The G20 fails to reach an agreement on cutting fossil fuels
Today, Saturday, the Group of Twenty meeting in India ended without reaching a consensus regarding phasing out the use of fossil fuels, after objections from some producing countries.
Scientists and activists have been angered by the delay in international organizations taking action to curb global warming, even as extreme weather conditions around the world highlight the climate crisis.
G20 energy officials were due to issue a joint statement at the end of their four-day meeting in Bambolim, a town in India’s coastal state of Goa.
But the joint statement was not issued due to disagreements on a number of issues, including the desire to triple renewable energy production capacity by 2030.
The meeting also failed to reach consensus on urging developed countries to achieve the goal of jointly mobilizing $100 billion annually for climate action in developing economies from 2020 to 2025, and to characterize the war in Ukraine.
Two sources familiar with the matter said that the use of fossil fuels was a focus of discussions that lasted throughout the day, but that officials did not reach a consensus on reducing its continuous use without interruption.

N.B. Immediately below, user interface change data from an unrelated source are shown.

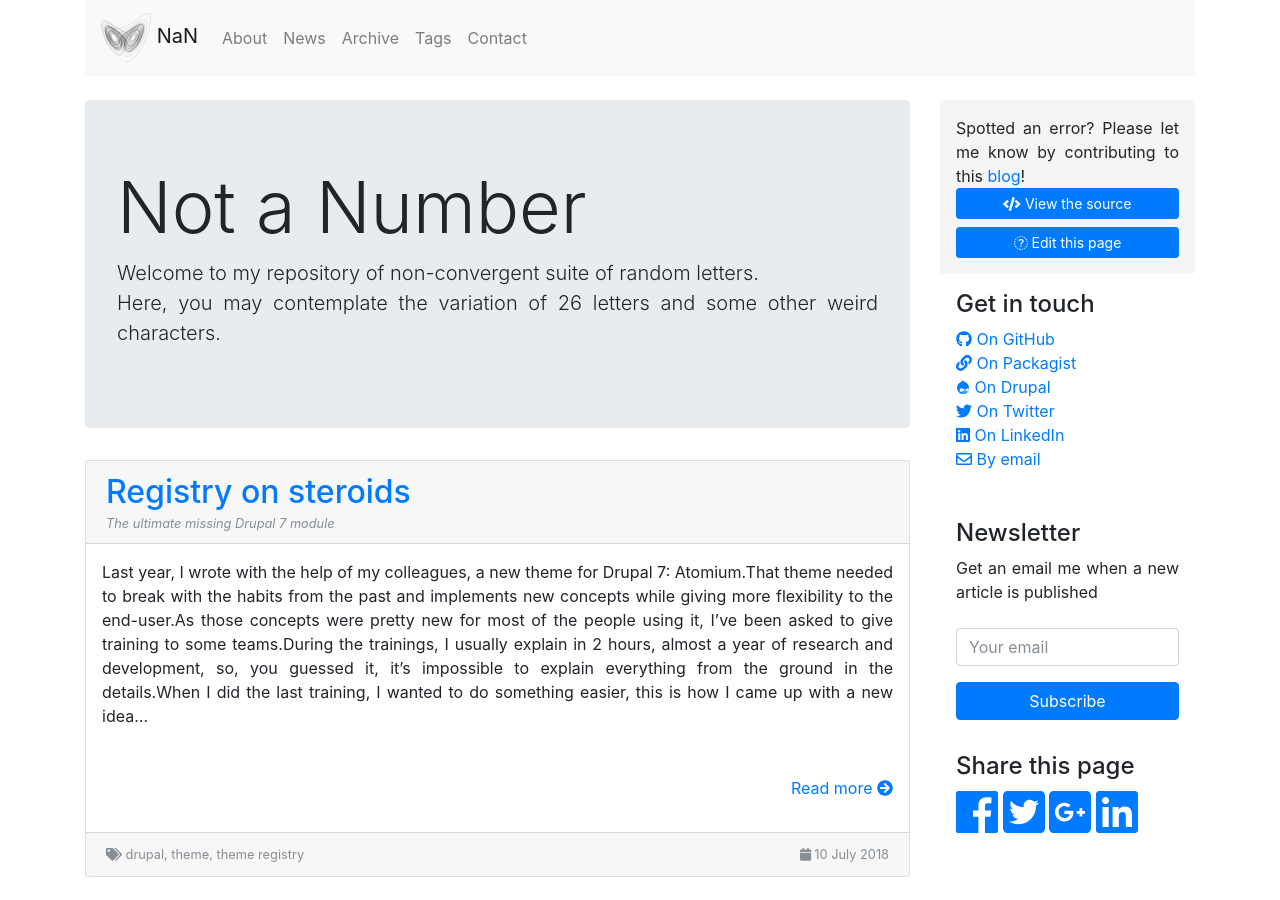
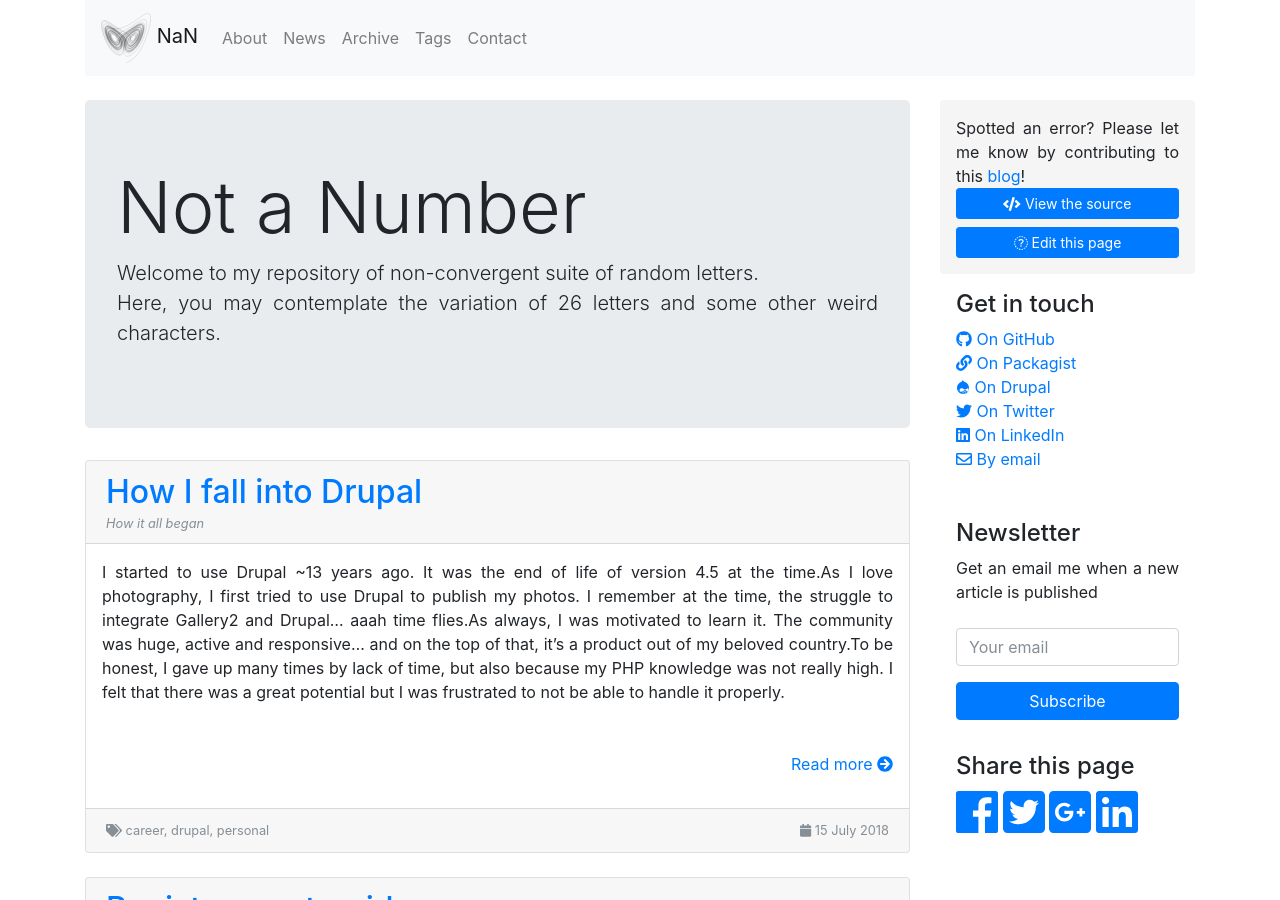
Before and after one commit to drupol/not-a-number.io, a Jekyll site: the page built from index.md, in a window 1280 px wide and 900 px high. Built offline with Jekyll 4.4.1, drawn with Linux system fonts in a browser that asks for light colours; nearby versions of some CDN libraries; some of the changed lines change nothing that is shown.

Commit message:
New article: How I fall into Drupal.

```diff
--- a/_config.yml
+++ b/_config.yml
@@ -136,9 +136,3 @@
   # and include your custom code. Your custom file must be defined at:
   #   ./_includes/custom/[HELPER]
   # where [HELPER] is the name of the helper you are overriding.
-
-defaults:
-  - scope:
-      path: ""
-    values:
-      image: /assets/images/PolDellaiera.jpg
--- a/_layouts/default.html
+++ b/_layouts/default.html
@@ -31,7 +31,7 @@
     <div class="row">
         <div class="col-sm-9">
             {{ content }}
-        </div><!-- /.blog-main -->
+        </div>
 
         <div class="col-sm-3">
             <div class="sidebar-module sidebar-module-inset">
@@ -77,9 +77,9 @@
                 <a href="http://www.linkedin.com/shareArticle?title={{ page.title | cgi_escape }}&url={{ url | cgi_escape }}" target="_blank"><i class="fab fa-linkedin fa-3x"></i></a>
             </div>
 
-        </div><!-- /.blog-sidebar -->
-    </div><!-- /.row -->
-</div><!-- /.container -->
+        </div>
+    </div>
+</div>
 
 {% if page.layout == 'post' %}
 <div class="container">
--- a/_layouts/post.html
+++ b/_layouts/post.html
@@ -33,7 +33,7 @@ layout: default
   </div>
   {% endif %}
 
-  <div  itemprop="articleBody">
+  <div itemprop="articleBody">
     {{ content }}
   </div>
 
--- /dev/null
+++ b/_posts/random/2018-07-15-how-i-fall-into-drupal.md
@@ -0,0 +1,76 @@
+---
+layout: post
+category : random
+title: "How I fall into Drupal"
+subtitle: How it all began
+tags : [drupal, personal, career]
+schema: BlogPosting
+image:
+image_copyrights: ''
+
+---
+{% include JB/setup %}
+
+I started to use Drupal ~13 years ago. It was the end of life of version 4.5 at the time.
+
+As I love photography, I first tried to use Drupal to publish my photos. I remember at the time, the struggle to integrate [Gallery2](http://galleryproject.org/) and Drupal… aaah time flies.
+
+As always, I was motivated to learn it. The community was huge, active and responsive… and on the top of that, it’s a product out of my beloved country.
+To be honest, I gave up many times by lack of time, but also because my PHP knowledge was not really high. I felt that there was a great potential but I was frustrated to not be able to handle it properly.
+
+<!--break-->
+
+Drupal 5 came out, then 6 and I started to do small websites for friends (_we all started like this, isn't it ?_) and then for small customers here and there, etc etc.
+
+Fosdem 2009, for the first time I stumble upon Dries and I even have a picture with him, I asked him a couple of questions, I was so happy to meet him in person!
+
+From that time I started to attend most of the Drupal events in my area… then in Europe… then in the USA, I went from Munich to Portland, met amazing people and have amazing souvenirs.
+
+Then my career took a wrong turn and I had to give up Drupal before starting again just before the release of the long-awaited Drupal 7.
+During 2 years, I did some Drupal sites for customers in my area and also started to customize the sites with custom modules.
+
+That wrong turn turns out to be actually one of the best thing that happened in my career.
+I had the chance to be recruited by a consultancy company and I started to do Drupal not only for my pleasure but for work as well.
+
+During this amazing first Drupal job, I had the chance to meet my first mentor and now friend [Pierre Buyle](https://www.drupal.org/u/pbuyle), a real living encyclopedia. He helped me to complete my lack of Drupal knowledge. From there, I started to write modules on my own. First for public companies, then as open-sourced contrib module.
+At the moment I started to write modules, I found it so enjoyable that I completely gave up site-building, even nowadays, I don't remember when is the last I did some site-building.
+
+10 years later, I wrote ~30 custom and open-sourced modules and I’m still enjoying my work, my colleagues and all the good things that working with Drupal can bring. I gave conferences [in Paris](https://www.dailymotion.com/video/x11k3wr), London, Portland, Brussels...
+
+I think working in such a big community and project is a motivation booster and opens a nice new career perspective for a developer.
+
+However, those who know me personally are probably aware that I had to stop travelling these last years for personal reasons.
+This is why I've been a bit "out-of-sync" with Drupal 8 and I still need to catch up many things. So many things have changed... and I accumulated so many technical debts!
+
+So, Drupal 8 came out and I still need to catch up the ongoing train. I succeeded to convert some of my old modules to it and so far so good, there is nothing to say, I like it very much.
+
+I'm now working as a consultant for the European Commission, I’m mostly working on [OpenEuropa](https://github.com/openeuropa/openeuropa), which is the new version of [NextEuropa](https://github.com/ec-europa/platform-dev), but based on Drupal 8.
+
+One year ago, before OpenEuropa even existed, I’ve been given the task to write a new theme that is going to be the base for all current and future Drupal 7 sites at European Commission.
+I was not so keen at first but I knew that the theme layer in Drupal 7 and 8 (_yes, the theme layer in Drupal 8 needs some changes!_) has room for improvements.
+
+So, I wrote [Atomium]({% post_url 2017-07-10-a-word-about-atomium %}) and [Registry on steroids]({% post_url 2018-07-10-registry-on-steroids %}) with the help of my colleagues and the community. I wrote also [Language Selection Page](https://drupal.org/project/language_selection_page) for Drupal 7 and Drupal 8, and [Administration Language Negotiation](https://drupal.org/project/administration_language_negotiation) (as a POC first), but of them are used on [the First Minister site](https://premier.be), on [the Belgian Monarchy site](https://www.monarchie.be/) and now for OpenEuropa at European Commission.
+
+Besides Drupal and as you can probably see on my blog, I like to learn things related to Sciences and sometimes write PHP packages that helps me understand the theory, like [PHPermutations](https://packagist.org/packages/drupol/phpermutations) and [PHPartition](https://packagist.org/packages/drupol/phpartition).
+
+I also like to learn new frameworks, recently I’ve learned Symfony 4 and made an online application: [SNCBAlerts](https://twitter.com/sncbalerts) (_a twitter account and a Telegram bot_) this funny application is only hosted on Github and automatically deployed by Heroku as soon as I commit/push something.
+
+In the context of work, I wrote [pCAS](https://github.com/openeuropa/pcas) for authenticating users against a CAS server. It can be used by Drupal 7, Drupal 8 and some users are using it internally with their software in Laravel.
+
+I also like to push the boundaries of Drupal 7 as far as possible. I wrote packages that are used everyday by our continuous integration workflow. I explain those in details in this [blogpost]({% post_url 2017-11-10-reaching-and-overpassing-the-Drupal-limits %}).
+
+I also like to experiment and push the boundaries of my own knowledge in PHP by doing packages like [Anonymize](https://packagist.org/packages/drupol/anonymize) or [DynamicObjects](https://packagist.org/packages/drupol/dynamicobjects). I think those libraries are not used by anyone but they helped me to discover and understand a huge amount of new things.
+
+# Why I applied for the Drupal 7 maintainership? #
+
+As you may know now, I [applied](https://www.drupal.org/project/drupal/issues/2982027) for being a provisional maintainer of Drupal 7.
+
+Drupal 7 is still there, even if the trends is decreasing and I’m a bit tired of the lack of responsiveness in the queue and statements like “_Drupal 7 is dead, use Drupal 8_”.
+
+Even this statement is technically true, in the real life, there are still a lot of people and companies that are using it.
+
+So, my goal is to revive the forgotten Drupal 7 and to be responsive and an active maintainer for it.
+
+I want to take care of it for the time being and to provide support for it.
+
+I'll be available on the usual Slack channels or on IRC under the name of @drupol, feel free to have a chat, I speak English, French, Dutch and Italian.
```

Indian Energy Minister Raj Kumar Singh said – in a press conference after the meetings ended – that some countries want to use carbon capture processes instead of phasing out fossil fuels, without mentioning the names of these countries.
The major fossil fuel producers, Saudi Arabia, Russia, China, South Africa and Indonesia, are known to oppose the goal of tripling renewable energy capacity in this decade.